What to produce: Copy all lines containing the string "with" from the records below.

[Version comparison data]

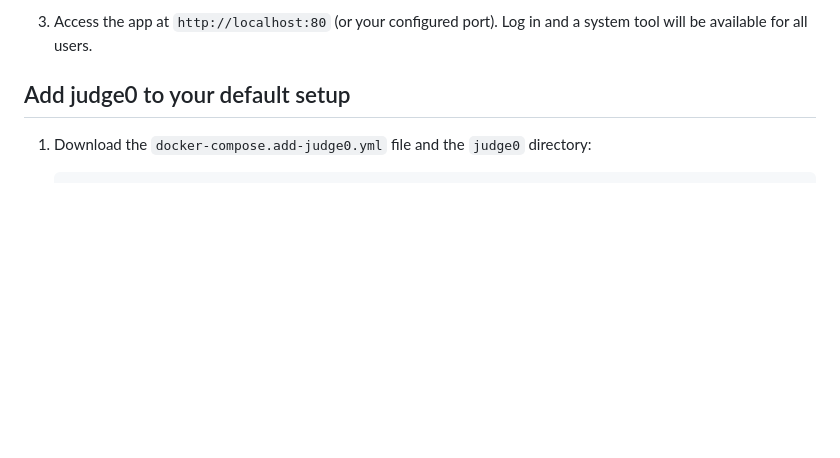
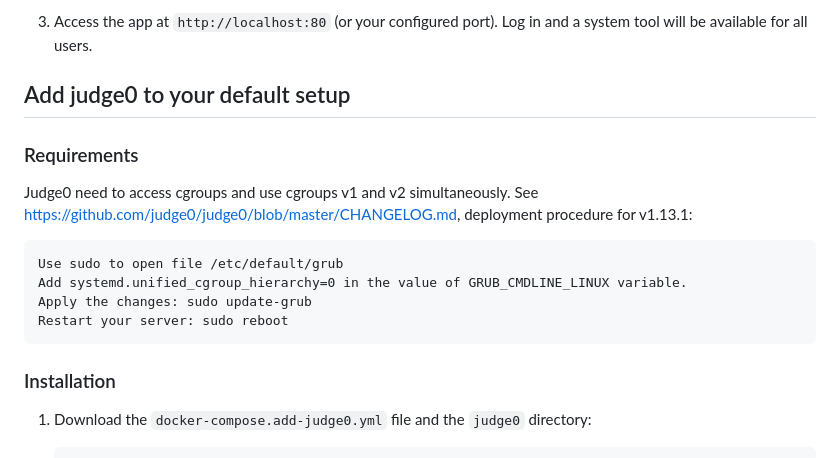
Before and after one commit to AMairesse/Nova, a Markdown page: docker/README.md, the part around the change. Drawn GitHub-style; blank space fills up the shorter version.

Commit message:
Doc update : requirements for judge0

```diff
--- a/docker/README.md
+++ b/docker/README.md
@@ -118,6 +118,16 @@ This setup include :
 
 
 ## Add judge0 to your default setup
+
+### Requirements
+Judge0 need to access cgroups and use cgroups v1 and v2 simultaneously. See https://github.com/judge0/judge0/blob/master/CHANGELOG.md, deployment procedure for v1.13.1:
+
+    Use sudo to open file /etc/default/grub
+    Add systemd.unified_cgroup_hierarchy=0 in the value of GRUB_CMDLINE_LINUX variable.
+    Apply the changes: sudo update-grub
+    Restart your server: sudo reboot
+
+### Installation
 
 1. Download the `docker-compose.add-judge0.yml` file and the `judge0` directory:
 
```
==
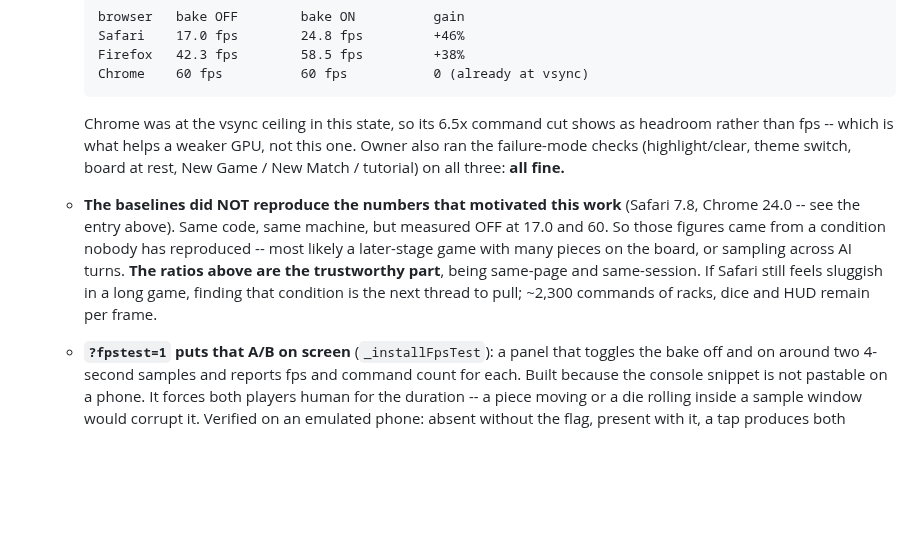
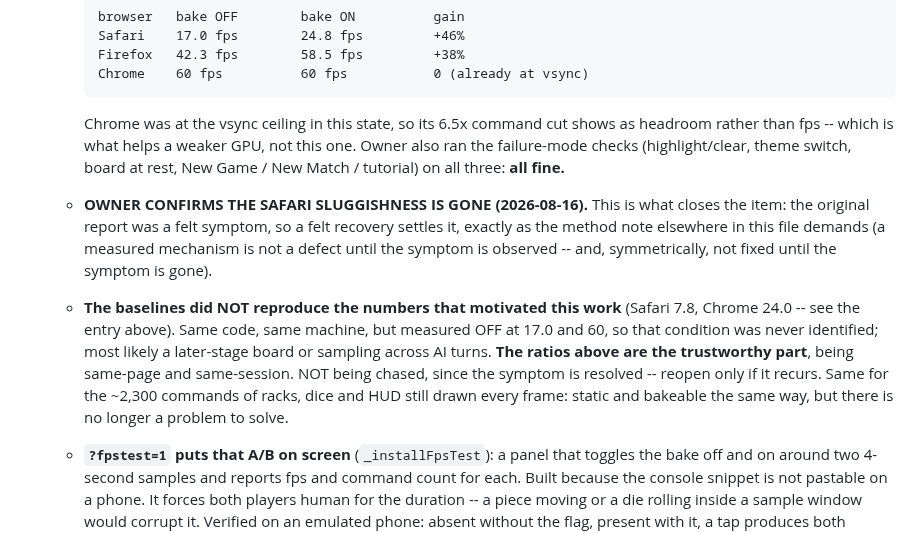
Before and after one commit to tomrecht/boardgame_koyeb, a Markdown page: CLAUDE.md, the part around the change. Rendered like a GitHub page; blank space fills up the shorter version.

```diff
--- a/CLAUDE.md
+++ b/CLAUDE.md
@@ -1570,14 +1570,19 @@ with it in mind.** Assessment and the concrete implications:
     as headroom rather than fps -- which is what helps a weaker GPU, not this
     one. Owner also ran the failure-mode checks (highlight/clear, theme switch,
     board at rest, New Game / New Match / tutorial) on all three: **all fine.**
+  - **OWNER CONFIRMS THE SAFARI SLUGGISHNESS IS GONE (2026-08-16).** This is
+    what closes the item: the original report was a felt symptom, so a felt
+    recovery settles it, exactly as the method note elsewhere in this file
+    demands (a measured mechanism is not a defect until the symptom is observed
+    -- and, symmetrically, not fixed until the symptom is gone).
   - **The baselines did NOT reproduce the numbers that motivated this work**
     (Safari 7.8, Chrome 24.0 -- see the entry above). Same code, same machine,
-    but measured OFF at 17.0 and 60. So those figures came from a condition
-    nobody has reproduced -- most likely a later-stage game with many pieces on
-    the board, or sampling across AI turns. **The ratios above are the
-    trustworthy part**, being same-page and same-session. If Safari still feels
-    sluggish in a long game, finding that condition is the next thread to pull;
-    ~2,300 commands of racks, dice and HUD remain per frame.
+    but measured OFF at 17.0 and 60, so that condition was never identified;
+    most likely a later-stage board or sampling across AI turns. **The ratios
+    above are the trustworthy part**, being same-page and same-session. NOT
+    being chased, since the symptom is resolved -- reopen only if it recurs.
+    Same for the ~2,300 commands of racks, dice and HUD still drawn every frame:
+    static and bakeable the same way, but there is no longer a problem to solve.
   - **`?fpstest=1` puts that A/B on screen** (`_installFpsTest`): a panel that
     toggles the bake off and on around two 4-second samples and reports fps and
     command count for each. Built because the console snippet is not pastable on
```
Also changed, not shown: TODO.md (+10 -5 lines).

Result for this exercise:
@@ -1570,14 +1570,19 @@ with it in mind.** Assessment and the concrete implications:
-    nobody has reproduced -- most likely a later-stage game with many pieces on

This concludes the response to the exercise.